Remembering a time in my life where my mom and I had no savings so we had to sleep on her office floor when everyone left. It was absolutely mind shattering to say the least having to hide our belongings in her trunk.

I felt sad and hopeless until we managed to find a cheap rental place to imagine what a difference a year makes it’s truly amazing.

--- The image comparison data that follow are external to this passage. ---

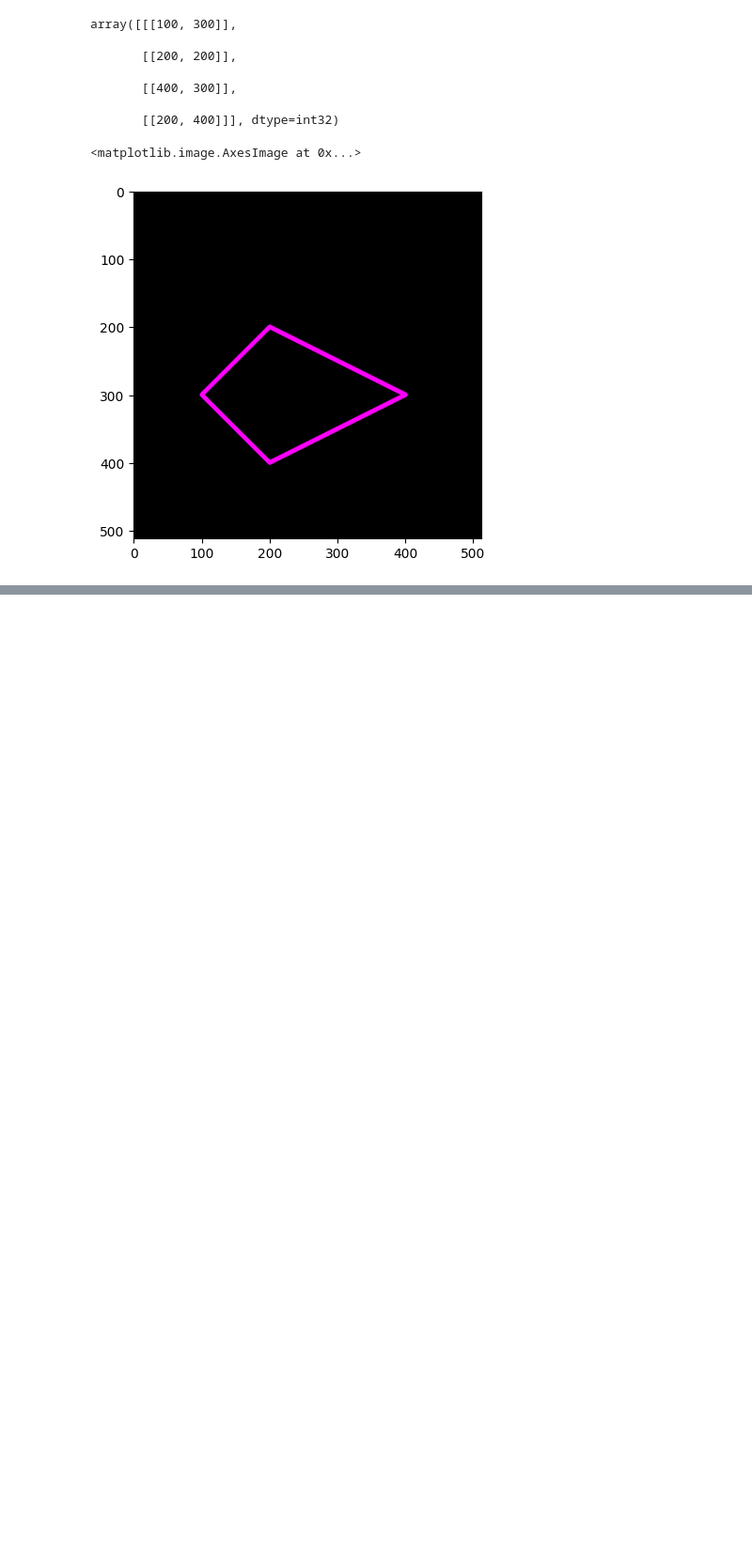
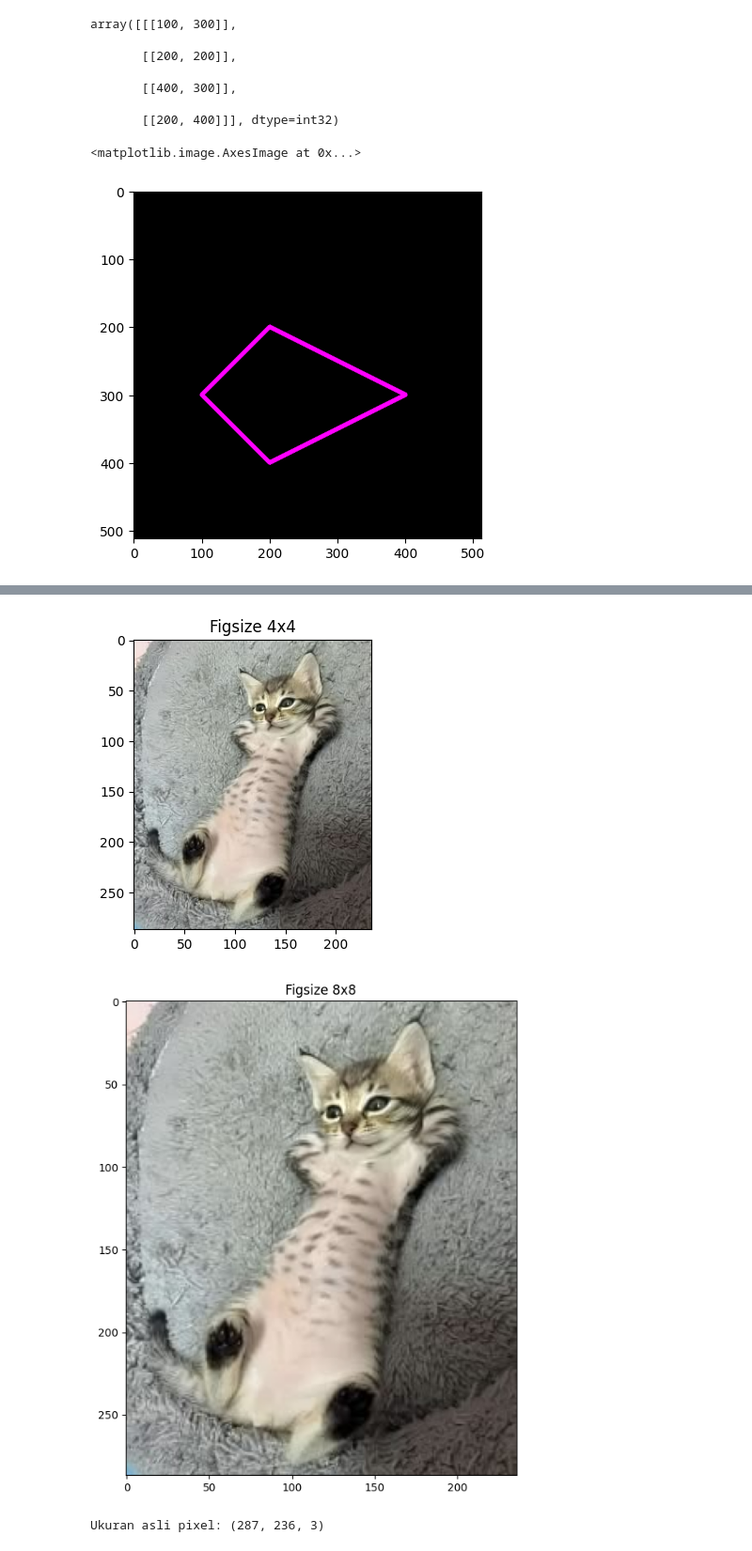
Before and after one commit to sayevvv/PCVK_2025, a Jupyter notebook: Modul2.ipynb, the cells around one changed output, grey strips where cells are left out. Shown at 94% size. Saved outputs shown, nothing was run; the diff lists cells and outputs as text; code cells hidden in the pictures; blank space fills up the shorter version.

```diff
--- a/Modul2.ipynb
+++ b/Modul2.ipynb
@@ -151,0 +190,25 @@ plt.imshow(black_img2)
+# %%
+#Dengan menggunakan figsize, perhatikan apakah ukuran image pixelnya juga berubah?
+import matplotlib.pyplot as plt
+import cv2
+
+# Baca gambar
+img = cv2.imread('/content/drive/MyDrive/PCVK/Images/kitten.jpg')  # Ganti dengan nama file Anda
+img_rgb = cv2.cvtColor(img, cv2.COLOR_BGR2RGB)
+
+# Menampilkan dengan figsize berbeda
+plt.figure(figsize=(4,4))
+plt.imshow(img_rgb)
+plt.title("Figsize 4x4")
+plt.show()
+
+plt.figure(figsize=(8,8))
+plt.imshow(img_rgb)
+plt.title("Figsize 8x8")
+plt.show()
+
+print("Ukuran asli pixel:", img_rgb.shape)
+# %% [output]
+[figure, added]
+[figure, added]
+Ukuran asli pixel: (287, 236, 3)
```
Also changed, not shown: parts of 13 cells of this notebook.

I’ve grown to appreciate my past life in America and for those 20 years of my life I had enough to eat and a roof above my head. Most important is to give thanks and carry the will to overcome obstacles.